_Task goal_
Please tally how many lines in the entries below include the word "Hero", giving only the number.

[Detected change data]
▼▼▼
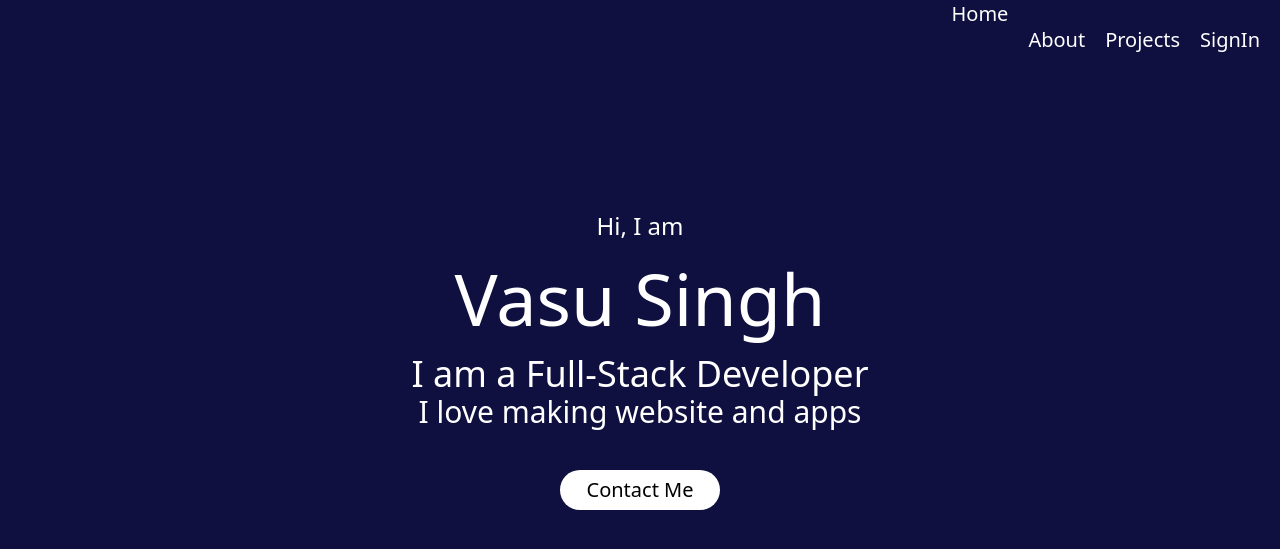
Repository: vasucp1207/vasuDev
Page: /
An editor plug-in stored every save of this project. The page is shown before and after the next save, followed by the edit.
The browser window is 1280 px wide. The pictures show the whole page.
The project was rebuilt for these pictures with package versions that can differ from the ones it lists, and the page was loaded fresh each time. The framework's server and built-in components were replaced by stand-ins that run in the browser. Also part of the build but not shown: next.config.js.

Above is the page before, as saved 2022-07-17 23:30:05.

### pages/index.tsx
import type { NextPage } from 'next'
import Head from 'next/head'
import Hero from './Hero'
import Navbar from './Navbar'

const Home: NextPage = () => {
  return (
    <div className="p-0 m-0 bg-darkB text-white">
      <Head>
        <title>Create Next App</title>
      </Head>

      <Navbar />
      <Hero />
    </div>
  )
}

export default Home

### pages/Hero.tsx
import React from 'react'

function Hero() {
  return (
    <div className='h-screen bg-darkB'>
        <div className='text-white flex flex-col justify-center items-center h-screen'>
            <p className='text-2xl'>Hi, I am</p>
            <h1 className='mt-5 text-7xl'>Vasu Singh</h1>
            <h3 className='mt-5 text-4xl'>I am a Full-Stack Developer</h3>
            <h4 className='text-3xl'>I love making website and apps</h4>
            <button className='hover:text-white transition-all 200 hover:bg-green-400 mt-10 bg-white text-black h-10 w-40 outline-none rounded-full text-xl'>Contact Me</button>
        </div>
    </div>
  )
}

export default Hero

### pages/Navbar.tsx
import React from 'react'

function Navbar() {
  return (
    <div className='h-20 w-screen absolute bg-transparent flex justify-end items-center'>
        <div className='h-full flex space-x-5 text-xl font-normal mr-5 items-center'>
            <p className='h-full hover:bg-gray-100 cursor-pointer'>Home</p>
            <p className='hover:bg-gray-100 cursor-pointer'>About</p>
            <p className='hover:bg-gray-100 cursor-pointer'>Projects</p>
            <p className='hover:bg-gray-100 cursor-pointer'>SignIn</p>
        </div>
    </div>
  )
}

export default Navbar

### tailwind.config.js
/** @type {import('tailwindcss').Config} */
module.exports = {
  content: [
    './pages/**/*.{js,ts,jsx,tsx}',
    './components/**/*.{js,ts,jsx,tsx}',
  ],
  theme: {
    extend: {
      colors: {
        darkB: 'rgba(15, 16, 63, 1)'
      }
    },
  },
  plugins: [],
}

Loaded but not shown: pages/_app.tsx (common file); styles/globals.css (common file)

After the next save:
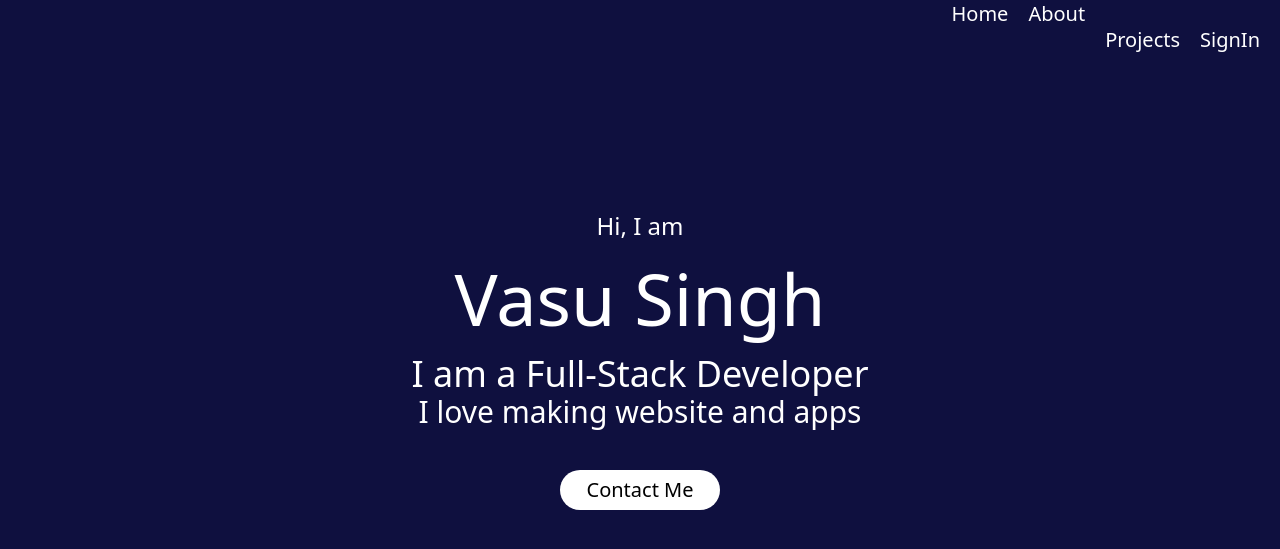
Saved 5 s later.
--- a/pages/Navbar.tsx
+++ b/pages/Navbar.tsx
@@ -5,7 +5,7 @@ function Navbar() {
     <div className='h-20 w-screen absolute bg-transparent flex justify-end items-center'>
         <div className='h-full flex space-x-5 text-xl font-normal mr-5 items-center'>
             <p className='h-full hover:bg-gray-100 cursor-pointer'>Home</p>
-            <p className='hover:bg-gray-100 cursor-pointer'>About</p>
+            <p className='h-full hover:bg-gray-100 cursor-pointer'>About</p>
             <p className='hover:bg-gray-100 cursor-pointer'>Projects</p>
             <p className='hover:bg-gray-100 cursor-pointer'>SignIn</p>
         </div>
▲▲▲
_Result of the exercise_
5